_What to work on:_ From the first record below to the last, retype each one exactly.

_Raw data:_
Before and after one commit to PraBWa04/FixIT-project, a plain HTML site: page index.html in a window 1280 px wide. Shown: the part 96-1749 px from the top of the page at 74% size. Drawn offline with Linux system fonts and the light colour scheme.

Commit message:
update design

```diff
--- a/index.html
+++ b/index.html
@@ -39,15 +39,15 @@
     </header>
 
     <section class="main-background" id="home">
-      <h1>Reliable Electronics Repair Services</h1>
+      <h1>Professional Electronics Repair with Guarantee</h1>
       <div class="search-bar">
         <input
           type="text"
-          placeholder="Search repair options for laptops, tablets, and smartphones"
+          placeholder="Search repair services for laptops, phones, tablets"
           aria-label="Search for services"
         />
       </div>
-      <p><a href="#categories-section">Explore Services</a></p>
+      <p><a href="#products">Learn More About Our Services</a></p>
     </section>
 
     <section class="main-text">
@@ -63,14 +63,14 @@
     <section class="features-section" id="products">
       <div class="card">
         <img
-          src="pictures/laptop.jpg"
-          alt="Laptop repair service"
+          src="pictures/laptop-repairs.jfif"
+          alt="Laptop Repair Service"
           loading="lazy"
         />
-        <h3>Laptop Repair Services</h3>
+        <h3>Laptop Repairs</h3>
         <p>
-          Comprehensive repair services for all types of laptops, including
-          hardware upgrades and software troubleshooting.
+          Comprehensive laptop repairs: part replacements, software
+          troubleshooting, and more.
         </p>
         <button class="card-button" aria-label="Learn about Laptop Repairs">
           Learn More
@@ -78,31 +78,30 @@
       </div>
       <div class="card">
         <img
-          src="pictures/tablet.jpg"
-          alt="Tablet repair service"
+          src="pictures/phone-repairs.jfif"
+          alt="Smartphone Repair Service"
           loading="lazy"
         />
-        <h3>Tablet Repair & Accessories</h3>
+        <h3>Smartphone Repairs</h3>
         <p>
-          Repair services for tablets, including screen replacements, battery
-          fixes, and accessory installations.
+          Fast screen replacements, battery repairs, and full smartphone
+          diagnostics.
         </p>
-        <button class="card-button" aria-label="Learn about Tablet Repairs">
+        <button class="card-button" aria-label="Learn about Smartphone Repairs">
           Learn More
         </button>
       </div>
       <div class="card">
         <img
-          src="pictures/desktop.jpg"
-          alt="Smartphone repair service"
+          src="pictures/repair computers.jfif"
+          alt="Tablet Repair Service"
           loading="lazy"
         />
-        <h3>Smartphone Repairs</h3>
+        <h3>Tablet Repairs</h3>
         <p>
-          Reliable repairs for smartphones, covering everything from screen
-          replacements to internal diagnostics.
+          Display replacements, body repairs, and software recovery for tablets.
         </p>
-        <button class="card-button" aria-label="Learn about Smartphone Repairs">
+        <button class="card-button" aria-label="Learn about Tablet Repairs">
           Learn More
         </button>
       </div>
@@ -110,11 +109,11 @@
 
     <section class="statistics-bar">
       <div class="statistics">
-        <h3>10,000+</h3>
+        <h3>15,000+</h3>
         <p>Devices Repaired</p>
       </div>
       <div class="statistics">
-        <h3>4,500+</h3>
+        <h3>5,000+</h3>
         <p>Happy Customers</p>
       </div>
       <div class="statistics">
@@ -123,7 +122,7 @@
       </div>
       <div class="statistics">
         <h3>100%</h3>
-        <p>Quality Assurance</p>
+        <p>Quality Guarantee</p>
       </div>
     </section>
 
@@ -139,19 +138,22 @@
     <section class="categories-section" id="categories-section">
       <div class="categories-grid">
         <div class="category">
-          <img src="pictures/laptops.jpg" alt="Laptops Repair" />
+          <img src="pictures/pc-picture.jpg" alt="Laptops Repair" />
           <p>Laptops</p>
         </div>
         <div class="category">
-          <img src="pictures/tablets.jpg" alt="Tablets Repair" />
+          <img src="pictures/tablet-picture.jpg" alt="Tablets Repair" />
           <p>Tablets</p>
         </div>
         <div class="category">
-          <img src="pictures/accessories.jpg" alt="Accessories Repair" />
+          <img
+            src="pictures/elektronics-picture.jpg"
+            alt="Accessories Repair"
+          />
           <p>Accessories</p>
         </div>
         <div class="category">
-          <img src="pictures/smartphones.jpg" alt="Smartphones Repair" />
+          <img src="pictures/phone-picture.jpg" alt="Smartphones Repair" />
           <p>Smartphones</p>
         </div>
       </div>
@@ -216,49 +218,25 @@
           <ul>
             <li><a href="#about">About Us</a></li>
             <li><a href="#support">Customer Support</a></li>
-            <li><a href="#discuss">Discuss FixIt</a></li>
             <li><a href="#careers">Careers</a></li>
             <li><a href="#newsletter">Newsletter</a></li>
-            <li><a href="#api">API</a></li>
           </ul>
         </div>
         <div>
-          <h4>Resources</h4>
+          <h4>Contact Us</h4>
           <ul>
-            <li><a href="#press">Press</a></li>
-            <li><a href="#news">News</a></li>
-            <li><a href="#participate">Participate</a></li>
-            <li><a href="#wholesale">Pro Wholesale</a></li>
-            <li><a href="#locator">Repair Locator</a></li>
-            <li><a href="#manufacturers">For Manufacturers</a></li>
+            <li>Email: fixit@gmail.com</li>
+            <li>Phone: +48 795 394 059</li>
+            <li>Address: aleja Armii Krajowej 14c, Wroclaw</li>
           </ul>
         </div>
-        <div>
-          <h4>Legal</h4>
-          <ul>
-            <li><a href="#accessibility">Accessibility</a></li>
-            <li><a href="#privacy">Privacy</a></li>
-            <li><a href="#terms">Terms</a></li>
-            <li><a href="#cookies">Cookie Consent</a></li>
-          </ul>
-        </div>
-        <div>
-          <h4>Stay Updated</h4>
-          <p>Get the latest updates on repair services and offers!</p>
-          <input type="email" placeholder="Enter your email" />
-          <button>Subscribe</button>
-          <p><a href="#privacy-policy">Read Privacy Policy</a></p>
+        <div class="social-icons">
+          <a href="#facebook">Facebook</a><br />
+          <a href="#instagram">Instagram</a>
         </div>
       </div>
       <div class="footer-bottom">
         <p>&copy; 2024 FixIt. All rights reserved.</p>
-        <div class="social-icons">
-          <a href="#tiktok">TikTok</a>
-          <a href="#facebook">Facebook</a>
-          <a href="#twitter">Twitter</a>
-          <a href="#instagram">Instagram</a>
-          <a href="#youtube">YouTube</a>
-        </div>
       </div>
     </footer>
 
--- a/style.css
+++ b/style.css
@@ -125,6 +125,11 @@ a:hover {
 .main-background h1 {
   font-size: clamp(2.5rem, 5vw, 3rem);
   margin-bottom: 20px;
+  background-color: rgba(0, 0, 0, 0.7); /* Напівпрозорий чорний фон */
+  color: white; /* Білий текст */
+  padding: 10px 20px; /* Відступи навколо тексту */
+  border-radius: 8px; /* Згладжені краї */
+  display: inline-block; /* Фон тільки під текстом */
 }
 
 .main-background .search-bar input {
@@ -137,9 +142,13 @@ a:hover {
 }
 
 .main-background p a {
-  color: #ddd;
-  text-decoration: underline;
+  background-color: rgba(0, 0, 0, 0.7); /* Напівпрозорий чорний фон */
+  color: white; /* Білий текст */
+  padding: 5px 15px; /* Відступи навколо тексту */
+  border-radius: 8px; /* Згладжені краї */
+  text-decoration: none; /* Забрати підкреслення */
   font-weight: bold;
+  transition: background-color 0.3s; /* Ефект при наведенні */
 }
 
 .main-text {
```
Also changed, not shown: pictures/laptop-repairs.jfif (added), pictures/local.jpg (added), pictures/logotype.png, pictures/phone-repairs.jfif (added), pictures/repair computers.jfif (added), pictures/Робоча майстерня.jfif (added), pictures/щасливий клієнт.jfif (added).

_Task response:_
Before and after one commit to PraBWa04/FixIT-project, a plain HTML site: page index.html in a window 1280 px wide. Shown: the part 96-1749 px from the top of the page at 74% size. Drawn offline with Linux system fonts and the light colour scheme.

Commit message:
update design

```diff
--- a/index.html
+++ b/index.html
@@ -39,15 +39,15 @@
     </header>
 
     <section class="main-background" id="home">
-      <h1>Reliable Electronics Repair Services</h1>
+      <h1>Professional Electronics Repair with Guarantee</h1>
       <div class="search-bar">
         <input
           type="text"
-          placeholder="Search repair options for laptops, tablets, and smartphones"
+          placeholder="Search repair services for laptops, phones, tablets"
           aria-label="Search for services"
         />
       </div>
-      <p><a href="#categories-section">Explore Services</a></p>
+      <p><a href="#products">Learn More About Our Services</a></p>
     </section>
 
     <section class="main-text">
@@ -63,14 +63,14 @@
     <section class="features-section" id="products">
       <div class="card">
         <img
-          src="pictures/laptop.jpg"
-          alt="Laptop repair service"
+          src="pictures/laptop-repairs.jfif"
+          alt="Laptop Repair Service"
           loading="lazy"
         />
-        <h3>Laptop Repair Services</h3>
+        <h3>Laptop Repairs</h3>
         <p>
-          Comprehensive repair services for all types of laptops, including
-          hardware upgrades and software troubleshooting.
+          Comprehensive laptop repairs: part replacements, software
+          troubleshooting, and more.
         </p>
         <button class="card-button" aria-label="Learn about Laptop Repairs">
           Learn More
@@ -78,31 +78,30 @@
       </div>
       <div class="card">
         <img
-          src="pictures/tablet.jpg"
-          alt="Tablet repair service"
+          src="pictures/phone-repairs.jfif"
+          alt="Smartphone Repair Service"
           loading="lazy"
         />
-        <h3>Tablet Repair & Accessories</h3>
+        <h3>Smartphone Repairs</h3>
         <p>
-          Repair services for tablets, including screen replacements, battery
-          fixes, and accessory installations.
+          Fast screen replacements, battery repairs, and full smartphone
+          diagnostics.
         </p>
-        <button class="card-button" aria-label="Learn about Tablet Repairs">
+        <button class="card-button" aria-label="Learn about Smartphone Repairs">
           Learn More
         </button>
       </div>
       <div class="card">
         <img
-          src="pictures/desktop.jpg"
-          alt="Smartphone repair service"
+          src="pictures/repair computers.jfif"
+          alt="Tablet Repair Service"
           loading="lazy"
         />
-        <h3>Smartphone Repairs</h3>
+        <h3>Tablet Repairs</h3>
         <p>
-          Reliable repairs for smartphones, covering everything from screen
-          replacements to internal diagnostics.
+          Display replacements, body repairs, and software recovery for tablets.
         </p>
-        <button class="card-button" aria-label="Learn about Smartphone Repairs">
+        <button class="card-button" aria-label="Learn about Tablet Repairs">
           Learn More
         </button>
       </div>
@@ -110,11 +109,11 @@
 
     <section class="statistics-bar">
       <div class="statistics">
-        <h3>10,000+</h3>
+        <h3>15,000+</h3>
         <p>Devices Repaired</p>
       </div>
       <div class="statistics">
-        <h3>4,500+</h3>
+        <h3>5,000+</h3>
         <p>Happy Customers</p>
       </div>
       <div class="statistics">
@@ -123,7 +122,7 @@
       </div>
       <div class="statistics">
         <h3>100%</h3>
-        <p>Quality Assurance</p>
+        <p>Quality Guarantee</p>
       </div>
     </section>
 
@@ -139,19 +138,22 @@
     <section class="categories-section" id="categories-section">
       <div class="categories-grid">
         <div class="category">
-          <img src="pictures/laptops.jpg" alt="Laptops Repair" />
+          <img src="pictures/pc-picture.jpg" alt="Laptops Repair" />
           <p>Laptops</p>
         </div>
         <div class="category">
-          <img src="pictures/tablets.jpg" alt="Tablets Repair" />
+          <img src="pictures/tablet-picture.jpg" alt="Tablets Repair" />
           <p>Tablets</p>
         </div>
         <div class="category">
-          <img src="pictures/accessories.jpg" alt="Accessories Repair" />
+          <img
+            src="pictures/elektronics-picture.jpg"
+            alt="Accessories Repair"
+          />
           <p>Accessories</p>
         </div>
         <div class="category">
-          <img src="pictures/smartphones.jpg" alt="Smartphones Repair" />
+          <img src="pictures/phone-picture.jpg" alt="Smartphones Repair" />
           <p>Smartphones</p>
         </div>
       </div>
@@ -216,49 +218,25 @@
           <ul>
             <li><a href="#about">About Us</a></li>
             <li><a href="#support">Customer Support</a></li>
-            <li><a href="#discuss">Discuss FixIt</a></li>
             <li><a href="#careers">Careers</a></li>
             <li><a href="#newsletter">Newsletter</a></li>
-            <li><a href="#api">API</a></li>
           </ul>
         </div>
         <div>
-          <h4>Resources</h4>
+          <h4>Contact Us</h4>
           <ul>
-            <li><a href="#press">Press</a></li>
-            <li><a href="#news">News</a></li>
-            <li><a href="#participate">Participate</a></li>
-            <li><a href="#wholesale">Pro Wholesale</a></li>
-            <li><a href="#locator">Repair Locator</a></li>
-            <li><a href="#manufacturers">For Manufacturers</a></li>
+            <li>Email: fixit@gmail.com</li>
+            <li>Phone: +48 795 394 059</li>
+            <li>Address: aleja Armii Krajowej 14c, Wroclaw</li>
           </ul>
         </div>
-        <div>
-          <h4>Legal</h4>
-          <ul>
-            <li><a href="#accessibility">Accessibility</a></li>
-            <li><a href="#privacy">Privacy</a></li>
-            <li><a href="#terms">Terms</a></li>
-            <li><a href="#cookies">Cookie Consent</a></li>
-          </ul>
-        </div>
-        <div>
-          <h4>Stay Updated</h4>
-          <p>Get the latest updates on repair services and offers!</p>
-          <input type="email" placeholder="Enter your email" />
-          <button>Subscribe</button>
-          <p><a href="#privacy-policy">Read Privacy Policy</a></p>
+        <div class="social-icons">
+          <a href="#facebook">Facebook</a><br />
+          <a href="#instagram">Instagram</a>
         </div>
       </div>
       <div class="footer-bottom">
         <p>&copy; 2024 FixIt. All rights reserved.</p>
-        <div class="social-icons">
-          <a href="#tiktok">TikTok</a>
-          <a href="#facebook">Facebook</a>
-          <a href="#twitter">Twitter</a>
-          <a href="#instagram">Instagram</a>
-          <a href="#youtube">YouTube</a>
-        </div>
       </div>
     </footer>
 
--- a/style.css
+++ b/style.css
@@ -125,6 +125,11 @@ a:hover {
 .main-background h1 {
   font-size: clamp(2.5rem, 5vw, 3rem);
   margin-bottom: 20px;
+  background-color: rgba(0, 0, 0, 0.7); /* Напівпрозорий чорний фон */
+  color: white; /* Білий текст */
+  padding: 10px 20px; /* Відступи навколо тексту */
+  border-radius: 8px; /* Згладжені краї */
+  display: inline-block; /* Фон тільки під текстом */
 }
 
 .main-background .search-bar input {
@@ -137,9 +142,13 @@ a:hover {
 }
 
 .main-background p a {
-  color: #ddd;
-  text-decoration: underline;
+  background-color: rgba(0, 0, 0, 0.7); /* Напівпрозорий чорний фон */
+  color: white; /* Білий текст */
+  padding: 5px 15px; /* Відступи навколо тексту */
+  border-radius: 8px; /* Згладжені краї */
+  text-decoration: none; /* Забрати підкреслення */
   font-weight: bold;
+  transition: background-color 0.3s; /* Ефект при наведенні */
 }
 
 .main-text {
```
Also changed, not shown: pictures/laptop-repairs.jfif (added), pictures/local.jpg (added), pictures/logotype.png, pictures/phone-repairs.jfif (added), pictures/repair computers.jfif (added), pictures/Робоча майстерня.jfif (added), pictures/щасливий клієнт.jfif (added).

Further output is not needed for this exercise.